Segment Start: THE RECORDS

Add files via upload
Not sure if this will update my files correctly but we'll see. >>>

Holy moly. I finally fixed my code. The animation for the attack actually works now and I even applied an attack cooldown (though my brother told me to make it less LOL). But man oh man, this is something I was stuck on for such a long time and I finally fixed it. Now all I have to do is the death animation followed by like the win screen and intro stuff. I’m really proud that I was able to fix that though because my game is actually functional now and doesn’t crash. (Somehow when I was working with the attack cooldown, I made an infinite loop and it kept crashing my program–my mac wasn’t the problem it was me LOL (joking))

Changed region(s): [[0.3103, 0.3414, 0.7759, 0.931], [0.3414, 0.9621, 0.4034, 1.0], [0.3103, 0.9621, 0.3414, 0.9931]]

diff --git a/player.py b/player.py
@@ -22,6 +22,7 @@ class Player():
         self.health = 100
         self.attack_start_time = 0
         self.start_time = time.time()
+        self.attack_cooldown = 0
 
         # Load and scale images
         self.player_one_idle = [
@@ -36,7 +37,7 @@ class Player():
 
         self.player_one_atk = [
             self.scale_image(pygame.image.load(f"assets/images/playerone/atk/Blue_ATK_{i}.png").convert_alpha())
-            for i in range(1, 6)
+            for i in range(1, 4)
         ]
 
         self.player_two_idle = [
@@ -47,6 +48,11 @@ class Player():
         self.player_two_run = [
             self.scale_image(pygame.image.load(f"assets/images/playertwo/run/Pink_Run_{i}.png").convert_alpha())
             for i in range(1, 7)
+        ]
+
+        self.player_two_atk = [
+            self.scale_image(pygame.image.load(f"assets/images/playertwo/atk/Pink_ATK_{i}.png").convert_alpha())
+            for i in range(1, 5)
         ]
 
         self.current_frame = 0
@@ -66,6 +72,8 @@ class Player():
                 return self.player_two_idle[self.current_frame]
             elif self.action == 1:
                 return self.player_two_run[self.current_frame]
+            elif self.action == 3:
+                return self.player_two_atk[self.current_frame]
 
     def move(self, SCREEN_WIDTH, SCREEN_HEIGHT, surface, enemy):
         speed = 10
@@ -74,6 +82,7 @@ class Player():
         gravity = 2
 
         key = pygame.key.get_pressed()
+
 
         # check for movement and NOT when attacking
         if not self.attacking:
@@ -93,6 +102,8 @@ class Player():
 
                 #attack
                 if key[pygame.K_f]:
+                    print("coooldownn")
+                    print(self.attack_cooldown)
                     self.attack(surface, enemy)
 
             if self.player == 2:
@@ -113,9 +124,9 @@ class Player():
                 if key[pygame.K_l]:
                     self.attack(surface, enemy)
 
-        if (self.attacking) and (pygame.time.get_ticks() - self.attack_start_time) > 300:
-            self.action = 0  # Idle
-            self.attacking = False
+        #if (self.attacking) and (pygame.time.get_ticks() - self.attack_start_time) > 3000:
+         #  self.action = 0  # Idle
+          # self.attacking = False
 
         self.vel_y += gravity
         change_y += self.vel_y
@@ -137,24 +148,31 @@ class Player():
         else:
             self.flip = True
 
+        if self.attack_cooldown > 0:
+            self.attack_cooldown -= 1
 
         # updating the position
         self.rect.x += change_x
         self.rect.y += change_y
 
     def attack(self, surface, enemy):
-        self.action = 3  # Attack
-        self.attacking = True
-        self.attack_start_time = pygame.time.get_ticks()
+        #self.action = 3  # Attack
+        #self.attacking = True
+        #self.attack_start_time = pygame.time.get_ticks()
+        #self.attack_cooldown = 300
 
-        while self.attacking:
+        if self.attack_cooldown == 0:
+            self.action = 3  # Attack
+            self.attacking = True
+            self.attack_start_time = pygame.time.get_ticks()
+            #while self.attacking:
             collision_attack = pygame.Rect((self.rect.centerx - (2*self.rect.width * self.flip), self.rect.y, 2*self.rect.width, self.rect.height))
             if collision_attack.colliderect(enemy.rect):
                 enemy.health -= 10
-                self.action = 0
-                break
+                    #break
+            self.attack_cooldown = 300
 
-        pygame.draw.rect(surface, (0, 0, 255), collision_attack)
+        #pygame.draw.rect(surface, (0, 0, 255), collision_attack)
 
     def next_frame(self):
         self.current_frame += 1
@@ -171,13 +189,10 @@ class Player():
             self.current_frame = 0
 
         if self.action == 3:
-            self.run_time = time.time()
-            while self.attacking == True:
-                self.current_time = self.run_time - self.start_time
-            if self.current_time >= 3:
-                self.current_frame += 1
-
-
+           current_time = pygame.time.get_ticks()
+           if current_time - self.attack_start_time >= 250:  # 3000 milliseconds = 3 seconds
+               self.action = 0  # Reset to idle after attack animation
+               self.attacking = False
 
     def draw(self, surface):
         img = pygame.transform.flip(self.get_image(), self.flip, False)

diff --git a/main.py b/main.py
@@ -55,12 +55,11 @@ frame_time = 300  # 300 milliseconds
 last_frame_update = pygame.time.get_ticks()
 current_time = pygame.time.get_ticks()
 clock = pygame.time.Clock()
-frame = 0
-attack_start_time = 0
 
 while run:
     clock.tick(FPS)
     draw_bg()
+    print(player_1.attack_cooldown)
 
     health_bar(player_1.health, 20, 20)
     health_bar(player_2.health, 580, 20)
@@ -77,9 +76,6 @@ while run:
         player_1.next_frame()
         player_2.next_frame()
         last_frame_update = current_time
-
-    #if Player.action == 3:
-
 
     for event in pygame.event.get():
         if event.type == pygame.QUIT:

Segment End: THE RECORDS

** WHAT IS EXPECTED **
Find all the lines with "health" in the data and copy them.

** RESPONSE BELOW **
         self.health = 100
                 enemy.health -= 10
     health_bar(player_1.health, 20, 20)
     health_bar(player_2.health, 580, 20)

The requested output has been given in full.